Large-scale health catastrophes aren’t new. The world has already witnessed a series of epidemics, including SARS, MERS, Ebola and Zika. But Covid-19 is different, a pandemic that swarmed the planet at one go, leaving no place for us humans to take refuge. Certain developments over the years allowed the virus to spread far and wide.
On one hand, we root for interconnectedness, to make the entire world our playground and on the other, we are sobered by its consequences. Today, it wouldn’t be surprising if an outbreak in a remote village in one part of the world spreads to a major city on the other side within a matter of days.
Of course, we cannot reverse gears or turn our back on all the benefits and opportunities of a global world. But we need to be cognisant of the associated risks. We should not be like the frog who remains comfortable in a pot of water that is being gradually heated until it boils to death — a story that is perhaps more accurate for humans than frogs.
The key is to be aware and prepared.
The problem is the solution
While interconnectedness has now become a bane in the physical world, it is a boon in the virtual one. There is a possibility of 15-20 per cent of healthcare systems shifting to virtual platforms by 2025. The telemedicine market is expected to be worth $5.5 billion in the next five years by growing at a CAGR of more than 30 per cent.

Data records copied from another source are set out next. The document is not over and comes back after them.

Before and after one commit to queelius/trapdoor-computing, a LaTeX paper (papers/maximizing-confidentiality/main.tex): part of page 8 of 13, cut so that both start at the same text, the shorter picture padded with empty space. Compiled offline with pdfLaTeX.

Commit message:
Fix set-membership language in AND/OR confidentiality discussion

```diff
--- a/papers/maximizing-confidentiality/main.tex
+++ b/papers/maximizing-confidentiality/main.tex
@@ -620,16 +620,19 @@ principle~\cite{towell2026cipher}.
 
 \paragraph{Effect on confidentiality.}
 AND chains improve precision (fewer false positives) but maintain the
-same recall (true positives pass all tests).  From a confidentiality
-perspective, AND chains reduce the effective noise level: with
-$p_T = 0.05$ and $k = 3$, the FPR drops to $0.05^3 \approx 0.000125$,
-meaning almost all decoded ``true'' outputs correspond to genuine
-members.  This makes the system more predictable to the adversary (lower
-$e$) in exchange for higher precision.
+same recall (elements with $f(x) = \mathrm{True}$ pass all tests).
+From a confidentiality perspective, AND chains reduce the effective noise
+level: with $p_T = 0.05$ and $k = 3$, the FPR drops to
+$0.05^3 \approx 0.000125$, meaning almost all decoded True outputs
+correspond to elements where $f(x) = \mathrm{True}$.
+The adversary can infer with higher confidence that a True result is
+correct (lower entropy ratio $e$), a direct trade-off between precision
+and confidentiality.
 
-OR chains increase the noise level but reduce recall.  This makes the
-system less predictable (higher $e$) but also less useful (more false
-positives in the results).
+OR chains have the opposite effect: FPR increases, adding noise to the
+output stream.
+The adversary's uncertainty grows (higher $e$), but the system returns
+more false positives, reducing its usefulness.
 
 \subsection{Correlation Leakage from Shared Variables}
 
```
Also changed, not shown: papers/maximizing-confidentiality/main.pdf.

This includes teleconsultations, remote monitoring, e-pharmacies and more. While Indian health-tech is at a nascent stage, the recent mushrooming of start-ups and inflow of private capital are expected to fuel the growth of this segment. Moreover, this feeds into changing consumer preferences for digital healthcare.
Home healthcare is gradually making a large portion of hospital visits redundant and that, in turn, will reduce travel costs for patients and operational expenses for hospitals. The Covid-19 crisis has sparked a surge in the home healthcare market, which had primarily been fragmented. A significant number of patients now finds it convenient to use apps and other tools to avail healthcare from the comfort of their homes. Complex tests and diagnostics are also finding their way from labs to homes as integrated health and wellness platforms reshape the framework of testing and consulting.

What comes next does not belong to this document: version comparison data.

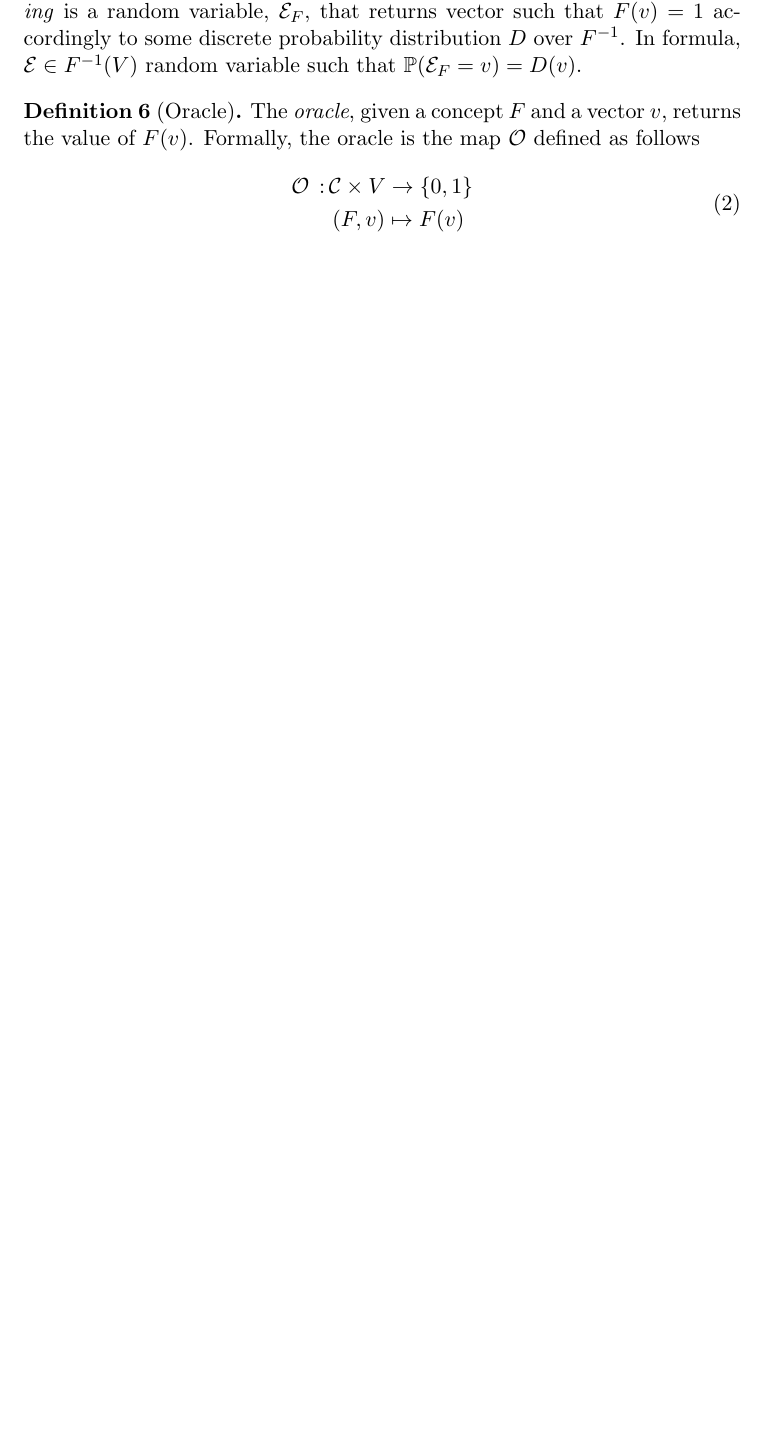
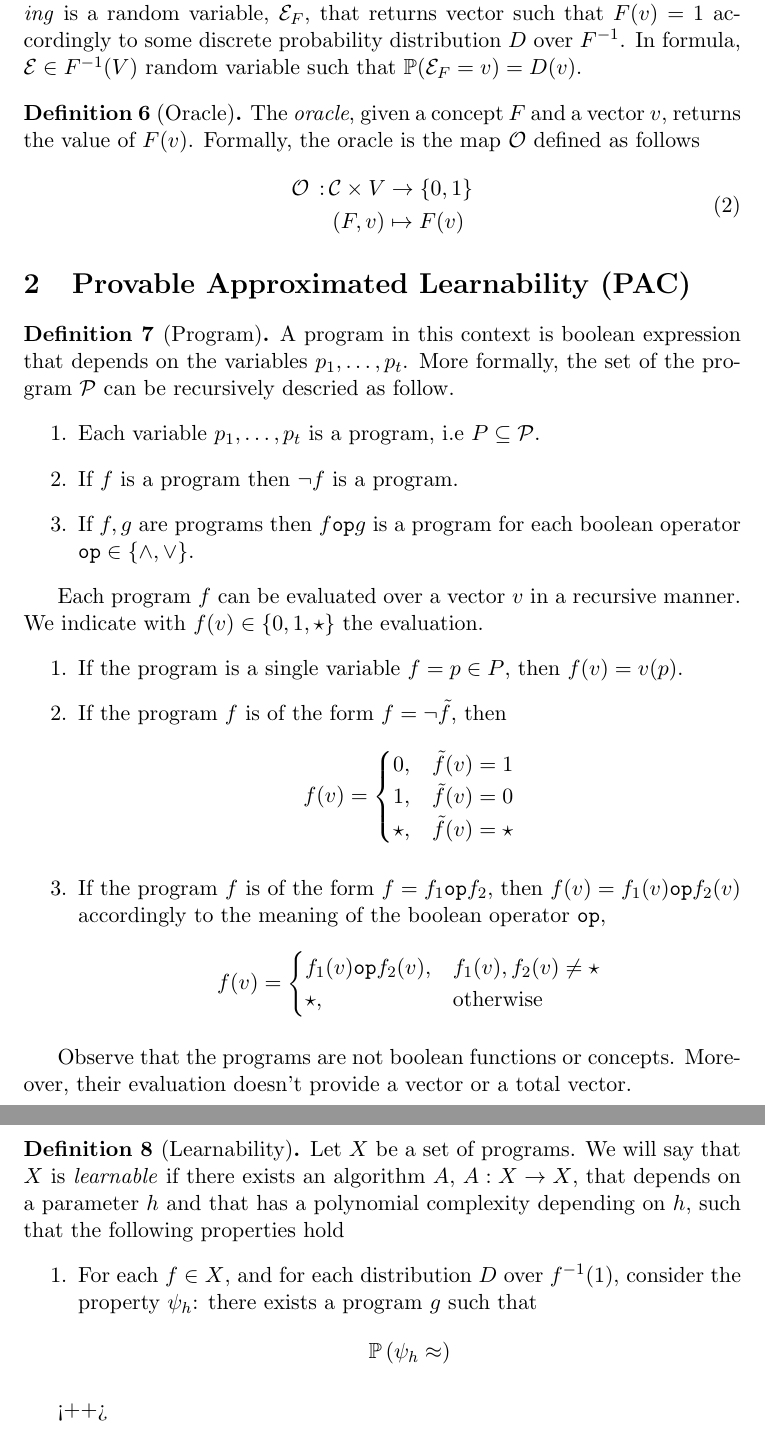
Before and after one commit to fabiobrau/LTheory, a LaTeX document (report/main.tex): part of page 2 of 2 before the commit and two parts of pages 2 and 3 of 3 after it, the two joined at a grey line, cut so that both start at the same text, the shorter picture padded with empty space. Compiled offline with pdfLaTeX.

Commit message:
Report: Add Learnability definition DRAFT

```diff
--- a/report/main.tex
+++ b/report/main.tex
@@ -80,4 +80,58 @@ Observe that $V$ contains $3^t$ vectors, and $V_T$ contains $2^t$ vectors.
     \label{oracle}
   \end{equation}
 \end{defn}
+\section{Provable Approximated Learnability (PAC)}
+\begin{defn}[Program]
+  A program in this context is boolean expression that depends on the
+  variables $p_1,\dots,p_t$. More formally, the set of the program
+  $\mathcal{P}$ can be recursively descried as follow.
+  \begin{enumerate}
+    \item Each variable $p_1,\dots,p_t$ is a program, i.e $P\subseteq \mathcal{P}$.
+    \item If $f$ is a program then $\lnot f$ is a program.
+    \item If $f,g$ are programs then $f \texttt{op} g$ is a program for each
+      boolean operator $\texttt{op}\in\left\{\land, \lor \right\}$.
+  \end{enumerate}
+
+  Each program $f$ can be evaluated over a vector $v$ in a recursive manner.
+  We indicate with $f(v)\in\{0,1,\star\}$ the evaluation.
+  \begin{enumerate}
+    \item If the program is a single variable $f = p \in P$, then $f(v) =
+      v(p)$.
+    \item If the program $f$ is of the form $f = \lnot\tilde f$, then
+      \[
+        f(v)=
+        \begin{cases}
+          0,&\tilde f(v)=1\\
+          1,&\tilde f(v)=0\\
+          \star,&\tilde f(v)=\star
+        \end{cases}
+      \]
+    \item If the program $f$ is of the form $f = f_1 \texttt{op} f_2$, then
+      $f(v)= f_1(v)\texttt{op} f_2(v)$ accordingly to the meaning of the
+      boolean operator $\texttt{op}$,
+      \[
+        f(v) =
+        \begin{cases}
+          f_1(v)\texttt{op}f_2(v),& f_1(v),f_2(v)\ne\star\\
+          \star,&\mbox{otherwise}
+        \end{cases}
+      \]
+  \end{enumerate}
+\end{defn}
+
+Observe that the programs are not boolean functions or concepts. Moreover,
+their evaluation doesn't provide a vector or a total vector.
+\begin{defn}[Learnability]
+  Let $X$ be a set of programs. We will say that $X$ is \textit{learnable} if there
+  exists an algorithm $A$, $A:X\to X$, that depends on a parameter $h$ and
+  that has a polynomial complexity depending on $h$, such that the following
+  properties hold
+  \begin{enumerate}
+    \item For each $f\in X$, and for each distribution $D$ over $f^{-1}(1)$,
+      consider the property $\psi_h$: there exists a program $g$ such that
+      \[
+        \mathbb{P}\left( \psi_h \approx  \right)
+      \]
+  \end{enumerate}
+\end{defn}<++>
 \end{document}
```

The research and analysis at ICICI Lombard reflect this embracing of health-tech, with Gen Z and millennials leading the way. They have gone beyond the generic habits of tracking their weight and BMI to monitoring their blood pressure, sugar and oxygen levels. With 56 per cent of the respondents to a survey saying they have a healthcare app and 44 per cent relying on a digital fitness band to track their vital statistics, there is no doubt that health-tech is the post-pandemic new normal.

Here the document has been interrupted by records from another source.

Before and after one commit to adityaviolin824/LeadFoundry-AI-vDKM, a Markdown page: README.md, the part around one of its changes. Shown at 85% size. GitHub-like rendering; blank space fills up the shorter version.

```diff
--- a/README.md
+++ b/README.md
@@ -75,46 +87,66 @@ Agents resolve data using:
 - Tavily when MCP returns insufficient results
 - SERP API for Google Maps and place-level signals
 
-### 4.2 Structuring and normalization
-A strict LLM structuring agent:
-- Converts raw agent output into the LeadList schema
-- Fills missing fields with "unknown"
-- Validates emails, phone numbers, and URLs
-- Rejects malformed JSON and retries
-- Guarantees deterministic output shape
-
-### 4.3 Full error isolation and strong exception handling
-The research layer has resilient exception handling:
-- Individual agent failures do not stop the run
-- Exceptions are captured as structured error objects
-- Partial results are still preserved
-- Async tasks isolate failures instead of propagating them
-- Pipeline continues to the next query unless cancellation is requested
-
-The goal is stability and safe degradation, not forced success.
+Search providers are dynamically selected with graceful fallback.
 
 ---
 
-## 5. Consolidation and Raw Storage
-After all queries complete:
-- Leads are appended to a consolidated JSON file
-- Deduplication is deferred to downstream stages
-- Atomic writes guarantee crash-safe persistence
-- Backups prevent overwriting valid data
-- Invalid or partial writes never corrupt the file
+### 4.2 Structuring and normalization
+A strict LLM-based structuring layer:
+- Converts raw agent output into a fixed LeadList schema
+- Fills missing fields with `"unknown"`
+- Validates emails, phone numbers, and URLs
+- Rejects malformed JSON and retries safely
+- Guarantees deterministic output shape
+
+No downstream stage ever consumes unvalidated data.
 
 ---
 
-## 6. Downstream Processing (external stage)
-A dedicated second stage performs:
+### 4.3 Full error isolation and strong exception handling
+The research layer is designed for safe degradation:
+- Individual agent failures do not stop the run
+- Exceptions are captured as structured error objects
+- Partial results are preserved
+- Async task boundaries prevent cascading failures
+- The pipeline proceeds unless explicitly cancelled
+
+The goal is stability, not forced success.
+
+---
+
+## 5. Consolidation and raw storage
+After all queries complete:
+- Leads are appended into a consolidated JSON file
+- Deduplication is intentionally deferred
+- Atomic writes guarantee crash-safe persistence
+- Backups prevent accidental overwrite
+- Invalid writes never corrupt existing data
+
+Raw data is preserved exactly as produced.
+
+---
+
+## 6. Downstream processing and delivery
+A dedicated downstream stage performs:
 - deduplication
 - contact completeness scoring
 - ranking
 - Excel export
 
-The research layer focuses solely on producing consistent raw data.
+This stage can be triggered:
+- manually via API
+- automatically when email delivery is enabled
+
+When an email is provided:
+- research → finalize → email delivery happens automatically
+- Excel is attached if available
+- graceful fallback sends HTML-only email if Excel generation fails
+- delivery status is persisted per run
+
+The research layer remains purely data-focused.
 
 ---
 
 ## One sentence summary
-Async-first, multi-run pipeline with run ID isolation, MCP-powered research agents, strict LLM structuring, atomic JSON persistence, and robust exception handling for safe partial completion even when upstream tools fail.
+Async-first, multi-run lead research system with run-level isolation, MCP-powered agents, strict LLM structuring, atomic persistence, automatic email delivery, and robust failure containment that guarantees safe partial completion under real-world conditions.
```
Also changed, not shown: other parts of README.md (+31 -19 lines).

As the healthcare landscape evolves, so will health insurance. The industry regulator — the Insurance Regulatory and Development Authority of India (IRDAI) — is promoting measures, such as the use of e-KYC, for easier issue and renew of policies. Today, leading insurers cover treatment through telemedicine in their policies. The benefits are three-pronged — it gives patients flexibility and ensures social distancing, reduces the load on overburdened healthcare facilities and reinforces the trust that insurance solutions will take care of health needs whenever required.
Complementing the changing face of insurance, healthcare inflation has surged due to the rising costs of medicines, tests, fees and healthcare facilities. This means insurance has clear financial benefits for both individuals and businesses. And even for the State, the more effectively the public manages healthcare risks, the more resilient is the economy. The role of health insurance is, thus, pivotal.
For insurers, the essential task is to make their products and services more accessible, affordable and convenient for customers while creating greater awareness and transparency about their benefits and limitations. The interest of insurers and their customers is aligned — to avoid unnecessary hospitalisation and minimise medical expenses. As such, insurers should focus on partnering with customers in their endeavour to stay healthy.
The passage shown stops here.